  • 1. In the fourth quarter “economic feeling” of Belarusians virtually “stiffened” at the former level: in spite of the fact that last year was a year of the real income growth for the overwhelming majority, 41% of respondents said it had turned out to be more difficult than the previous one; the same number of people said “it had been the same”, and it had been “easier” for 14% only. In comparison with the third quarter, the ratio of those whose financial standing had improved for the last three months and those whose financial standing had become worse remained approximately the same (14.7% vs. 25% in September and 17.4% vs. 26.7% in December). The number of those who consider that “in general the state of things is developing in our country in the wrong direction” still considerably exceeds the number of those who gave the opposite answer (47.4% vs. 34.1% in September and 46.1% vs. 33.5% in December). It is not surprising that the majority of Belarusians appraise their nearest future more skeptically than optimistically: 23.3% of respondents believe that the socio-economic situation will improve in Belarus within the next few years, and 29.7% – it will become worse (in September the ratio was 18.4% vs. 27.8%). As it can be seen, unsteadiness of the economic stabilization that many experts are talking about is also felt by millions of our fellow citizens. Thus, assessing the “success of the Belarusian economic model” a third of respondents said that “Belarusian economy enjoyed no success”, another 28.4% – “Belarusian economy would not be a success but for the Russian aid”, and 28.1% only consider that “success of Belarusian economy is explained by inner reasons”.

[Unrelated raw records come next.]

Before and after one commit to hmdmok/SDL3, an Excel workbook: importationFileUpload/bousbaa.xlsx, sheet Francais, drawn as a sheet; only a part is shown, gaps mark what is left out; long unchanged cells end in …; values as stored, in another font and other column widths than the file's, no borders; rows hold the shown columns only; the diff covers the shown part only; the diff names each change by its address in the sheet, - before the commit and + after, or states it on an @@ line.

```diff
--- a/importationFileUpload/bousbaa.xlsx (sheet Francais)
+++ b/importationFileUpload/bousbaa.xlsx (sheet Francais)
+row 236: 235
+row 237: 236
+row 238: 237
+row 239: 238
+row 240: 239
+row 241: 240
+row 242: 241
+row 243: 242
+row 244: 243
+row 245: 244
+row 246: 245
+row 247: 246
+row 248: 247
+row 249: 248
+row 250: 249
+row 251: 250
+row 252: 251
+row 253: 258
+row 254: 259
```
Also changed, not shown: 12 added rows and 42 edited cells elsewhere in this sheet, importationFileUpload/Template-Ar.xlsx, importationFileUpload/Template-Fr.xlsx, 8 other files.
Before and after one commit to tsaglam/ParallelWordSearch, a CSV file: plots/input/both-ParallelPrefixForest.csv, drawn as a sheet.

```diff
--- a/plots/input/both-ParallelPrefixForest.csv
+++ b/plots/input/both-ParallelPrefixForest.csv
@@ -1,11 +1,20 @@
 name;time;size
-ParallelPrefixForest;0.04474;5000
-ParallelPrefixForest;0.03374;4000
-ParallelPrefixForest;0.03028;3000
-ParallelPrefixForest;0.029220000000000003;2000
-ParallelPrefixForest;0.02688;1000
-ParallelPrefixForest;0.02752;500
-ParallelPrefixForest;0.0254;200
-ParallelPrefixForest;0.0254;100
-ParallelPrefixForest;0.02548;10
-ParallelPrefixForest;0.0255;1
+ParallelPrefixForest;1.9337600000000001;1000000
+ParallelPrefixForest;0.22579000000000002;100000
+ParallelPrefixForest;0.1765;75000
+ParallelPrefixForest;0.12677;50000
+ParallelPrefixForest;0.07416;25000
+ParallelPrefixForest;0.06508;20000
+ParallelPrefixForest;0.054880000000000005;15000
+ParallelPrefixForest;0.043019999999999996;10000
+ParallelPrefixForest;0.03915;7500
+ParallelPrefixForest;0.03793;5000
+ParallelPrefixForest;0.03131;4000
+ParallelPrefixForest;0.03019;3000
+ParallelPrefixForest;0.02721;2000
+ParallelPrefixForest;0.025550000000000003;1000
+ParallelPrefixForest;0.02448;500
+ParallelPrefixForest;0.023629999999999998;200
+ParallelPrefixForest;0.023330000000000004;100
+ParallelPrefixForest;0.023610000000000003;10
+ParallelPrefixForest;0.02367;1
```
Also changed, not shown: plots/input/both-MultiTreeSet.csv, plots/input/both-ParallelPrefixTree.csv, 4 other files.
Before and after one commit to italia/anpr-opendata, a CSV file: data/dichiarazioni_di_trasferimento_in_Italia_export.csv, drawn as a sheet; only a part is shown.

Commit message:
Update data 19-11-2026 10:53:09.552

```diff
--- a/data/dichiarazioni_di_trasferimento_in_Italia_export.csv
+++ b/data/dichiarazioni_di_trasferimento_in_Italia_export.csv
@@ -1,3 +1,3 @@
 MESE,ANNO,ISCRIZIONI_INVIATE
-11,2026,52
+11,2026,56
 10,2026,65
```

  • 2. The unsteadiness inevitably influences attitude of Belarusians to the authorities. Thus, Belarusians consider the president to be the main person responsible for the present crisis (41%), the government ranks second (39.1%), and opposition is being blamed by 11.5%, Europe – by 10.9%, Russia – by 7.5%. At the same time the “authorities’ culpability level” has decreased in the eyes of the population: in March 48.6% considered the president responsible for the crisis, and 46.6% – the government. Skeptical attitude towards one’s financial standing begins to spread to the economic policy of the authorities. For instance, almost half of respondents (46.7%) heard that in September president A. Lukashenko demanded that the boards of directors of confectionary plants “Kommunarka” and “Spartak” be done away with and both enterprises be placed under control of the state, and the majority of them (36.1%) do not approve of the decision as it contradicts Belarusian legislation (21.1% approve of it as “the plants were privatized illegally at one time”, and another 10.9% approve of it, in spite of the fact that the decision contradicts Belarusian legislation). At that not only certain decisions begin to be called in question more and more, but the ideology of the authorities’ economic policy itself. Thus, 56.2% of respondents did not agree with the recent statement of A. Lukashenko that “Market ideology was thrust on us to destroy the economy we had had” (only 24% agreed with it); 52.6% did not agree with the statement that “The basis of policy, mine in the first place, is honesty and justice. It is the basis of everything, including economy, however strange it might seem” (34.5% agreed), and 48.9% did not agree with the statement “We mustn’t pick on what was going on in 1917 and in general pulp the good ideas with which Lenin and his team agreed to the revolution” (35.1% agreed).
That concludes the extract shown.